### WHAT IS BEING ASKED
Return exactly those lines of the material below that fall between the line holding "diff --git a/write/github-action/index.md" and the line holding "2. Settings ->", inclusive.

#####

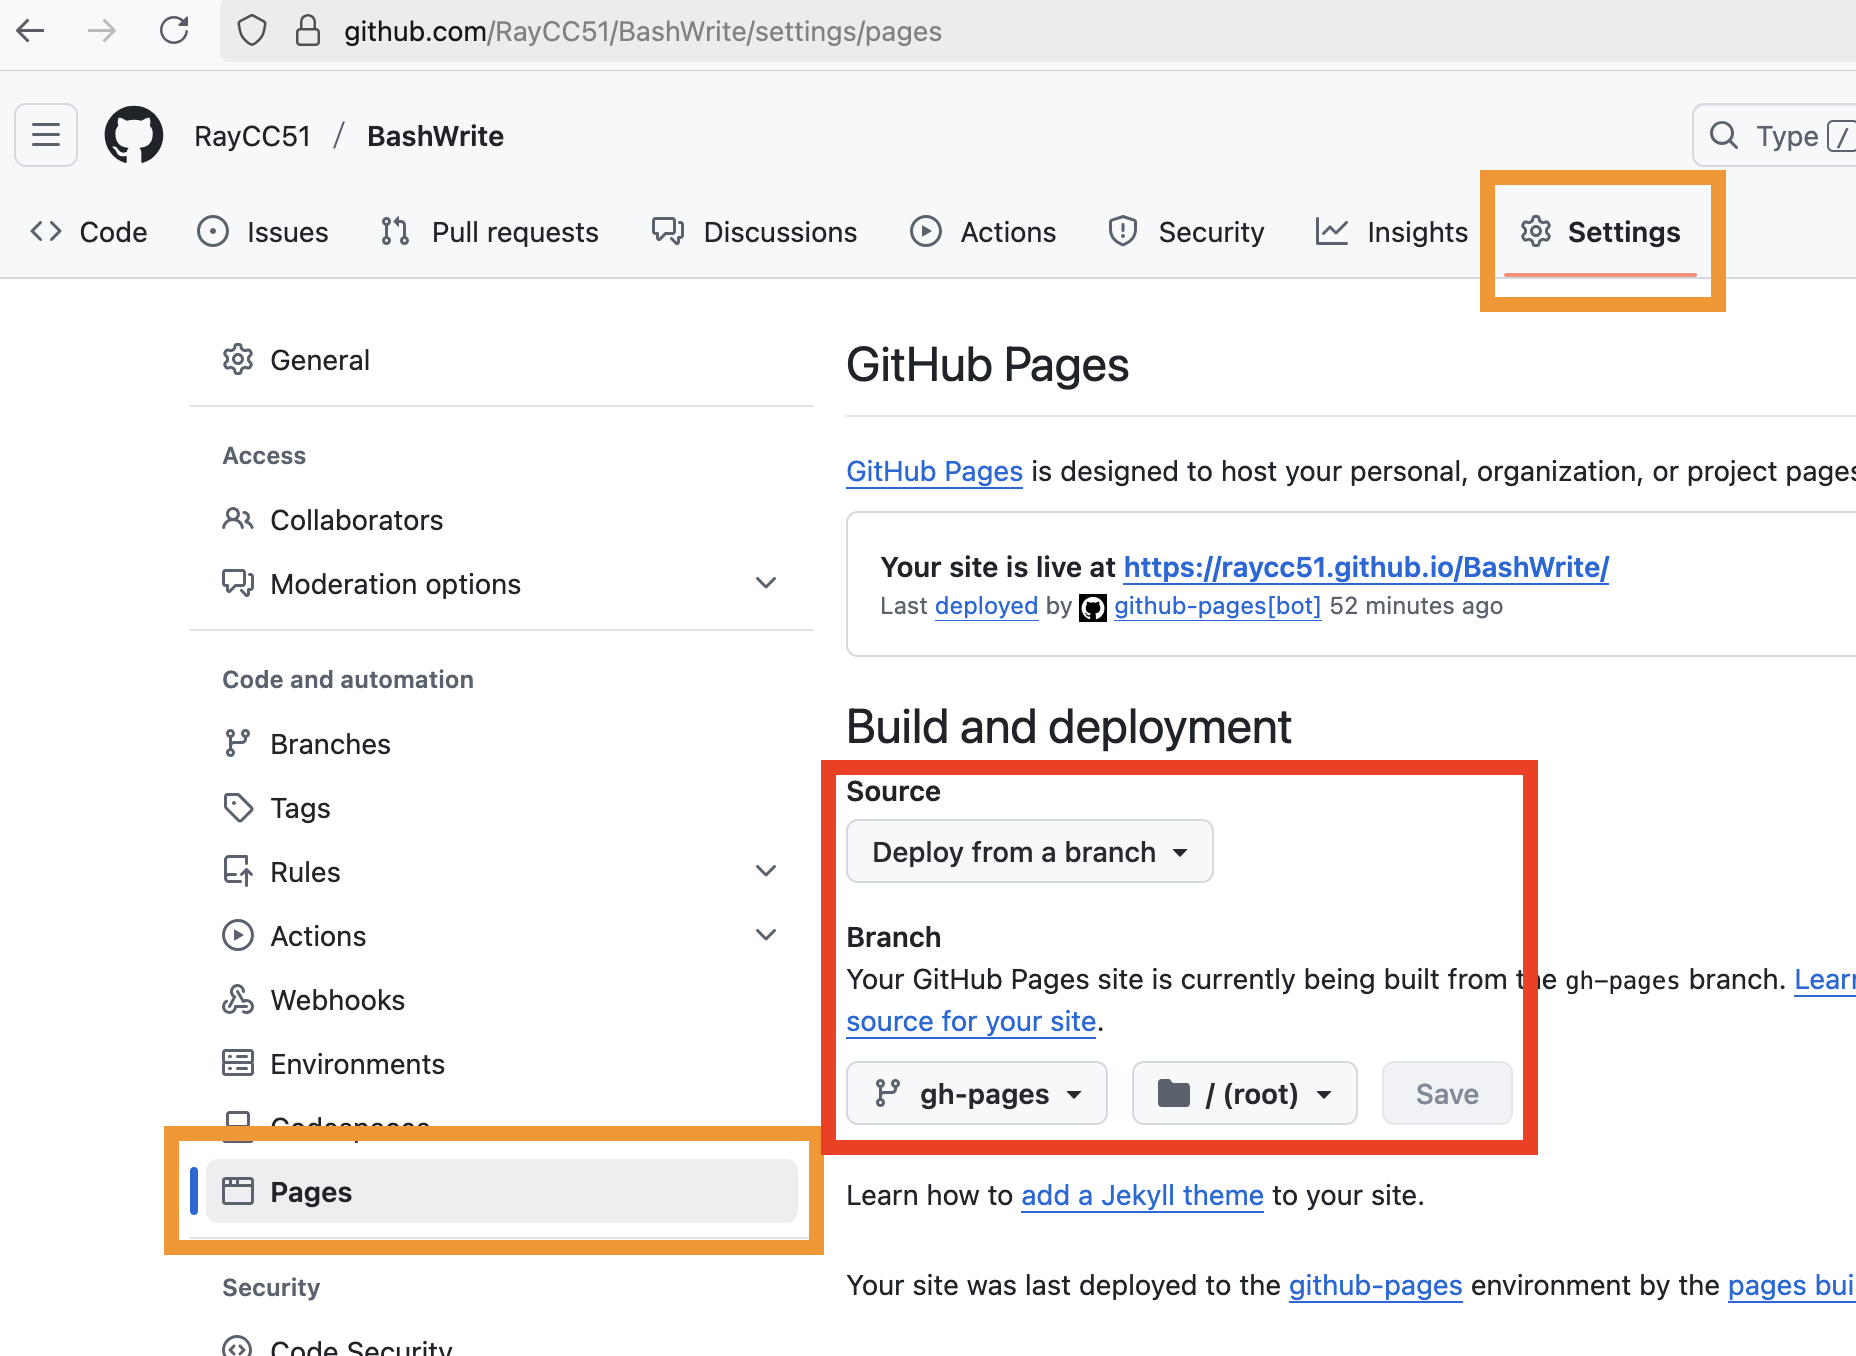
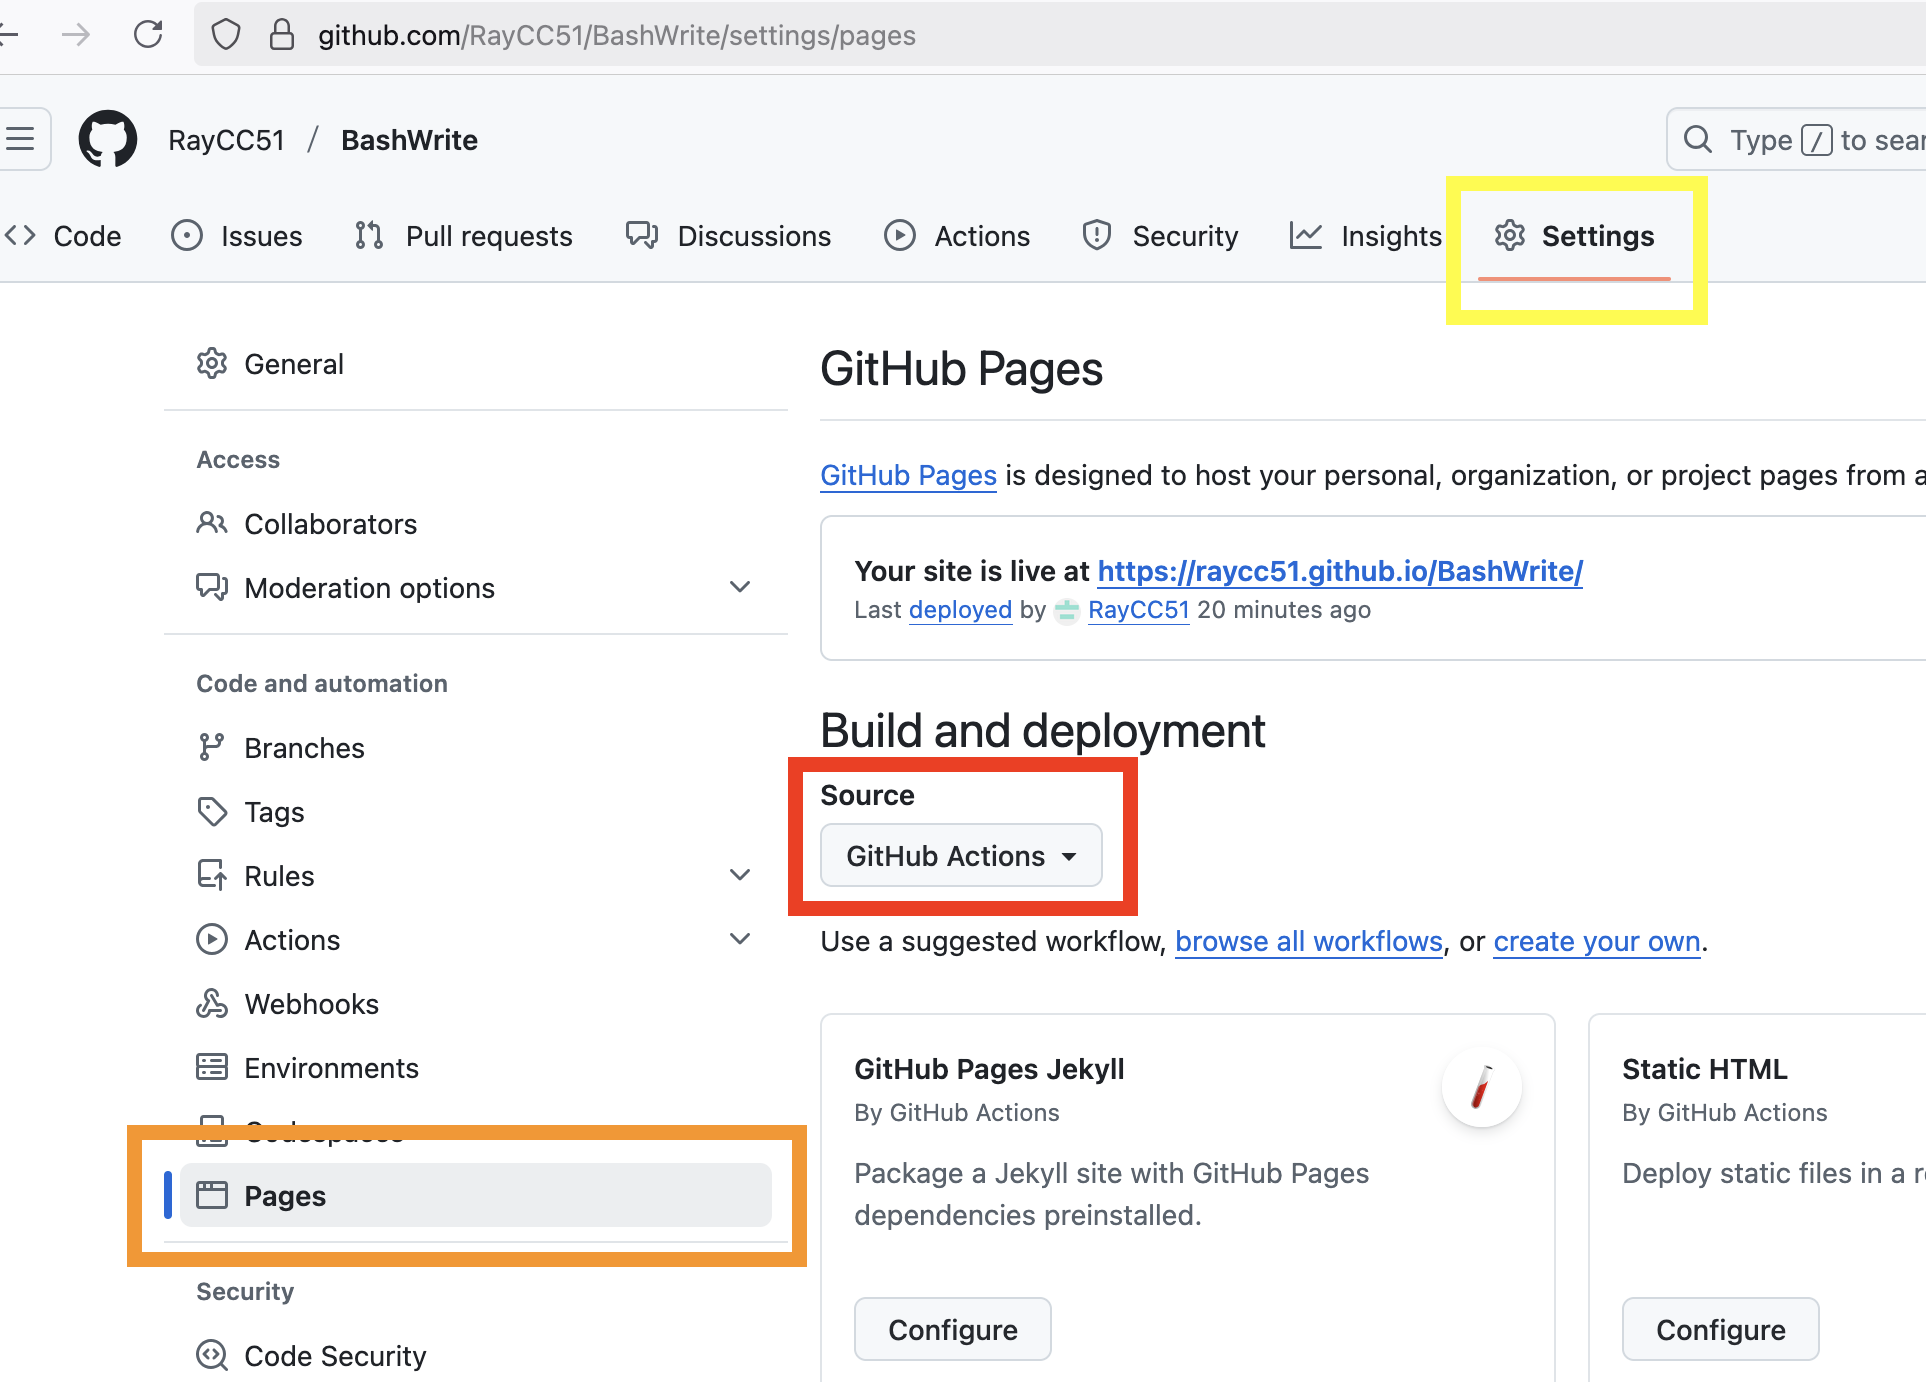
fix: update posts, blog: edit github pages

diff --git a/write/github-action/index.md b/write/github-action/index.md
@@ -32,7 +32,6 @@ your_blog/
 0. Push any files in your blog repository, or just run a github action. Then *gh-pages* branch will be created automatically.
 1. Go to the your blog repository settings.
 2. Settings -> Code and automation - Pages -> Build and deployment
-    - Source: Deploy from a branch
-    - Branch: gh-pages /(root)
+    - Source: Github actions
 3. Save the settings.
 4. Your site is live at *https://YOUR-NAME.github.io/* or *https://YOUR-NAME.github.io/REPO-NAME/*

diff --git a/README.md b/README.md
@@ -1,6 +1,6 @@
 # BashWrite - [demo](https://raycc51.github.io/BashWrite/)
 
-![screenshot](bashwrite_screenshot.png)
+![screenshot](screenshot.png)
 
 Single, pure bash script for make your blog.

#####

### ANSWER SECTION
diff --git a/write/github-action/index.md b/write/github-action/index.md
@@ -32,7 +32,6 @@ your_blog/
 0. Push any files in your blog repository, or just run a github action. Then *gh-pages* branch will be created automatically.
 1. Go to the your blog repository settings.
 2. Settings -> Code and automation - Pages -> Build and deployment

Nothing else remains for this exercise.